Low-carb diets could shorten life, study suggests

A low-carb diet could shorten life expectancy by up to four years, a study suggests.

Low-carb diets, such as Atkins, have become increasingly popular for weight loss and have shown promise for lowering the risk of some illnesses. But a US study over 25 years indicates that moderate carb consumption - or switching meat for plant-based protein and fats - is healthier. The study relied on people remembering the amount of carbohydrates they ate.

In the study, published in The Lancet Public Health, 15,400 people from the US filled out questionnaires on the food and drink they consumed, along with portion sizes. From this, scientists estimated the proportion of calories they got from carbohydrates, fats, and protein.

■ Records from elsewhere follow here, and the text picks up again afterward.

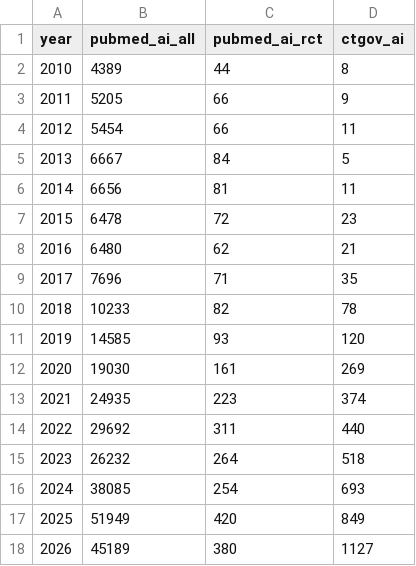
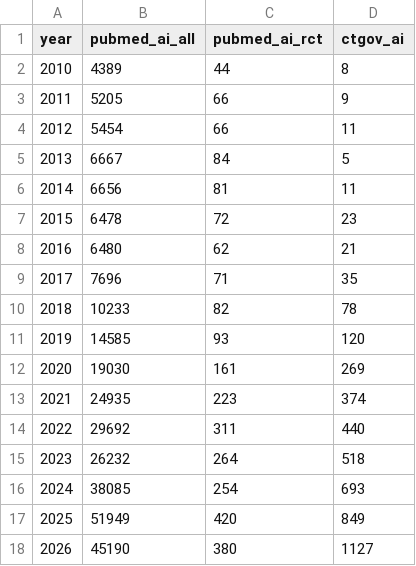
Before and after one commit to fb-121/canada-health-signals, a CSV file: data/ai/year_counts.csv, drawn as a sheet.

```diff
--- a/data/ai/year_counts.csv
+++ b/data/ai/year_counts.csv
@@ -17,2 +17,2 @@ year,pubmed_ai_all,pubmed_ai_rct,ctgov_ai
 2025,51949,420,849
-2026,45189,380,1127
+2026,45190,380,1127
```
Also changed, not shown: data/probe_log.csv, 13 other files.
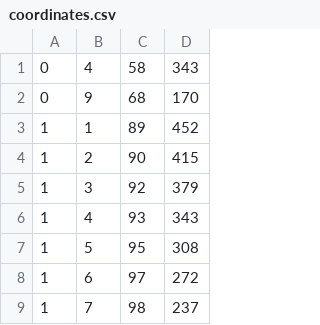
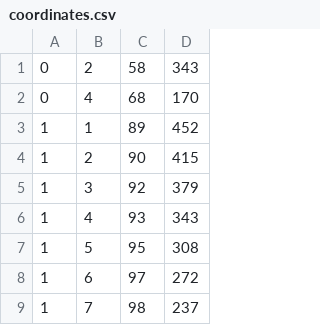
Before and after one commit to Alok-ux/FlipkartGrid, a CSV file: grid_control/grid_phase2_controller/data/coordinates.csv, drawn as a sheet; only a part is shown.

Commit message:
small grid approach

```diff
--- a/grid_control/grid_phase2_controller/data/coordinates.csv
+++ b/grid_control/grid_phase2_controller/data/coordinates.csv
@@ -1,3 +1,3 @@
-0, 4, 58, 343
-0, 9, 68, 170
+0, 2, 58, 343
+0, 4, 68, 170
 1, 1, 89, 452
```
Also changed, not shown: 3 other files.
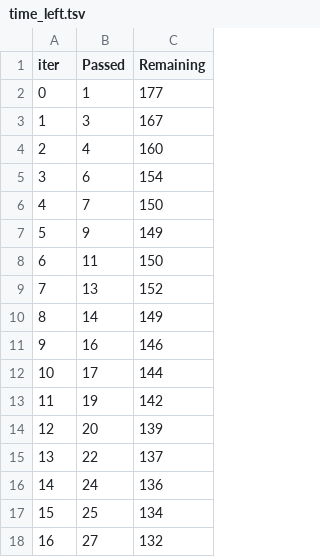
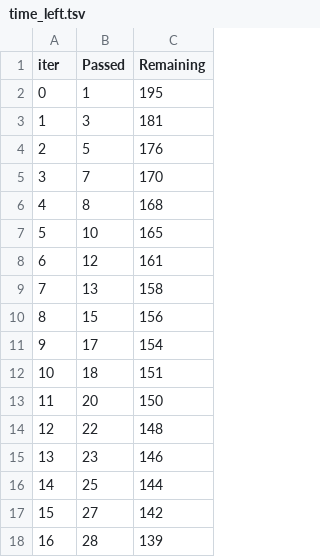
Before and after one commit to madhuram26/mlp, a TSV file: catboost_info/time_left.tsv, drawn as a sheet; only a part is shown; the diff covers the shown part only.

```diff
--- a/catboost_info/time_left.tsv
+++ b/catboost_info/time_left.tsv
@@ -1,18 +1,18 @@
 iter	Passed	Remaining
-0	1	177
-1	3	167
-2	4	160
-3	6	154
-4	7	150
-5	9	149
-6	11	150
-7	13	152
-8	14	149
-9	16	146
-10	17	144
-11	19	142
-12	20	139
-13	22	137
-14	24	136
-15	25	134
-16	27	132
+0	1	195
+1	3	181
+2	5	176
+3	7	170
+4	8	168
+5	10	165
+6	12	161
+7	13	158
+8	15	156
+9	17	154
+10	18	151
+11	20	150
+12	22	148
+13	23	146
+14	25	144
+15	27	142
+16	28	139
```
Also changed, not shown: 160 edited cells elsewhere in this file, 7 other files.
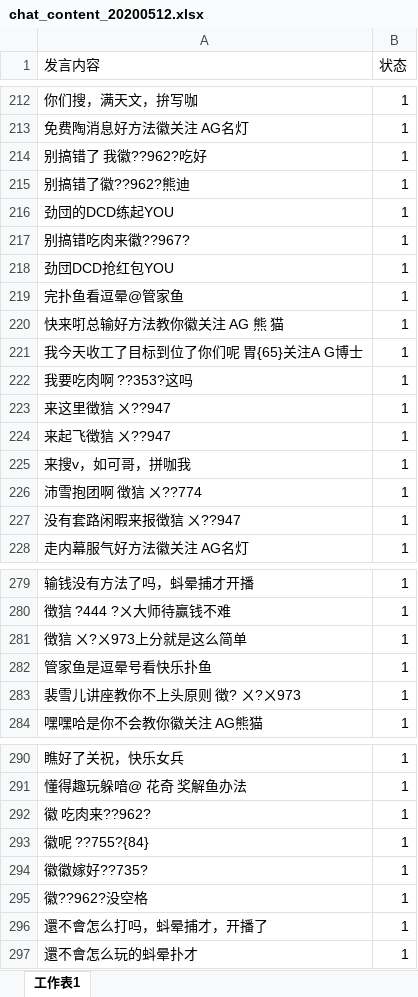
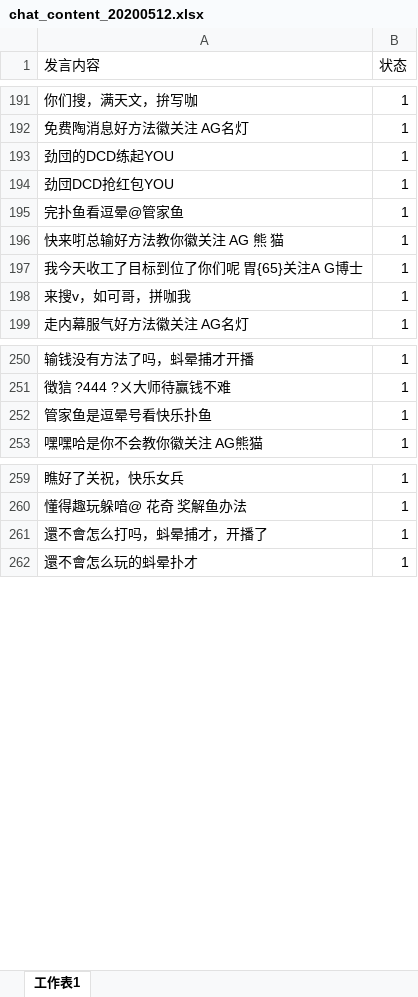
Before and after one commit to snowwayne1231/ai-chatfilter-service, an Excel workbook: ai/assets/textbook/chat_content_20200512.xlsx, sheet 工作表1, drawn as a sheet; only a part is shown, gaps mark what is left out; values as stored, in another font and other column widths than the file's, no borders; removed rows and columns are numbered as before the commit, all else as after; the diff covers the shown part only; the diff names each change by its address in the sheet, - before the commit and + after, or states it on an @@ line.

```diff
--- a/ai/assets/textbook/chat_content_20200512.xlsx (sheet 工作表1)
+++ b/ai/assets/textbook/chat_content_20200512.xlsx (sheet 工作表1)
-row 214: 别搞错了 我徽??962?吃好 | 1
-row 215: 别搞错了徽??962?熊迪 | 1
-row 217: 别搞错吃肉来徽??967? | 1
-row 222: 我要吃肉啊 ??353?这吗 | 1
-row 223: 来这里徴狺 ㄨ??947 | 1
-row 224: 来起飞徴狺 ㄨ??947 | 1
-row 226: 沛雪抱团啊 徴狺 ㄨ??774 | 1
-row 227: 没有套路闲暇来报徴狺 ㄨ??947 | 1
-row 281: 徴狺 ㄨ?ㄨ973上分就是这么简单 | 1
-row 283: 裴雪儿讲座教你不上头原则 徴? ㄨ?ㄨ973 | 1
-row 292: 徽 吃肉来??962? | 1
-row 293: 徽呢 ??755?{84} | 1
-row 294: 徽徽嫁好??735? | 1
-row 295: 徽??962?没空格 | 1
```
Also changed, not shown: 1 added row and 22 removed rows elsewhere in this sheet, 17 other files.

After following the group for an average of 25 years, researchers found that those who got 50-55% of their energy from carbohydrates (the moderate carb group and in line with UK dietary guidelines) had a slightly lower risk of death compared with the low and high-carb groups.